__Problem__.
Where does the string "コメント追記" appear in the records? Copy every line that contains it.

Stored records

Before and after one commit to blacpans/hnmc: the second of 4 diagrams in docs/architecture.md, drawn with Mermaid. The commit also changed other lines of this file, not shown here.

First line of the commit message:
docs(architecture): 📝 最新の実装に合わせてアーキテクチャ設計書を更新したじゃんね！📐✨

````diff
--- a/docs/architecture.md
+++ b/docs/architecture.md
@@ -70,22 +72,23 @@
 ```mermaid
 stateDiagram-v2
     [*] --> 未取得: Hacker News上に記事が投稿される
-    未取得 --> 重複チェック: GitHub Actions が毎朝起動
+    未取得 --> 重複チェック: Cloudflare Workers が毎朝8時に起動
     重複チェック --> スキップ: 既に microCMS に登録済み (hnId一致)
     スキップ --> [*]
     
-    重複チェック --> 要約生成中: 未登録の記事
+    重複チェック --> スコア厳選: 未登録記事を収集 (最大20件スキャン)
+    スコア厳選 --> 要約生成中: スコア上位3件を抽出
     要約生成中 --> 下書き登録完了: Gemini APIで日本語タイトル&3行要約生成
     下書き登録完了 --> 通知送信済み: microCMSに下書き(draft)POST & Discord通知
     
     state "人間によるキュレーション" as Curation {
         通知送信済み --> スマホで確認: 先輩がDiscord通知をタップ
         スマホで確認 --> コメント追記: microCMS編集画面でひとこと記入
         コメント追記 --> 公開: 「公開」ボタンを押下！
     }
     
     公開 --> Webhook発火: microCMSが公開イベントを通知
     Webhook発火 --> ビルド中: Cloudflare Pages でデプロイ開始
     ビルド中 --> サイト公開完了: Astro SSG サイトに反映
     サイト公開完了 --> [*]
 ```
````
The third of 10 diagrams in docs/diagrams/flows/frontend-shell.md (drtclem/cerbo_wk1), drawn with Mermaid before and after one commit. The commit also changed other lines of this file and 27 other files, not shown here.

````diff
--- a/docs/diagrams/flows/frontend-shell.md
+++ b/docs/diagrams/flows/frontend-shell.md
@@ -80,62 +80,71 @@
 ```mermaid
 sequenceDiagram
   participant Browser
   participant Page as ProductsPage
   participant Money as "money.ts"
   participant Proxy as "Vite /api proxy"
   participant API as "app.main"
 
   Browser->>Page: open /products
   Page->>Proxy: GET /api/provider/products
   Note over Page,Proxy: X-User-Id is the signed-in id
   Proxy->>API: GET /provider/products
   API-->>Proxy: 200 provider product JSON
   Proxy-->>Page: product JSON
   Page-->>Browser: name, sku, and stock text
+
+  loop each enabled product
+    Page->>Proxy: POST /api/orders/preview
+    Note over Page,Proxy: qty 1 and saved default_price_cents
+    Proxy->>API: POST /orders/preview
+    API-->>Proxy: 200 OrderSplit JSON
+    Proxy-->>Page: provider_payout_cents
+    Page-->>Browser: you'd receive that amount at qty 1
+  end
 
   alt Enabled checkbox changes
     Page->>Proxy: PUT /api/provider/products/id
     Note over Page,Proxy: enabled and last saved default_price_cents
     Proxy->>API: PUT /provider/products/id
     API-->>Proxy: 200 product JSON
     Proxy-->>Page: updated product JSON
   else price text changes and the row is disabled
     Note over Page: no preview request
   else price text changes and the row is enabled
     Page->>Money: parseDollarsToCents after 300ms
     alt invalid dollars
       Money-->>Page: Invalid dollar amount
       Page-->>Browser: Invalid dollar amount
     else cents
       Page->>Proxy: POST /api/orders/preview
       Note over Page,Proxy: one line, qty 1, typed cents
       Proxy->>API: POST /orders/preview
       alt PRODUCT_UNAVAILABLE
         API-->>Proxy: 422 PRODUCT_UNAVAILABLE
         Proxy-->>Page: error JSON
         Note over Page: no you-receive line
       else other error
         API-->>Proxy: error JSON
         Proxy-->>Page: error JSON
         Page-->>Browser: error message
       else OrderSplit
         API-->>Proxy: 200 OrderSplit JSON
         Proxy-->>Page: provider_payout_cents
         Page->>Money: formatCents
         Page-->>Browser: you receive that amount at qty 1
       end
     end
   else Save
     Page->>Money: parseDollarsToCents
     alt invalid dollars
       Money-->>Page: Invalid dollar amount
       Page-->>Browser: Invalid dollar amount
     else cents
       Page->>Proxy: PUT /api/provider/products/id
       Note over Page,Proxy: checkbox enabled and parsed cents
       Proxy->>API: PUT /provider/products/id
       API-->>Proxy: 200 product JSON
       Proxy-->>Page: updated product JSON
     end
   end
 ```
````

__Solution to the problem__.
         スマホで確認 --> コメント追記: microCMS編集画面でひとこと記入
         コメント追記 --> 公開: 「公開」ボタンを押下！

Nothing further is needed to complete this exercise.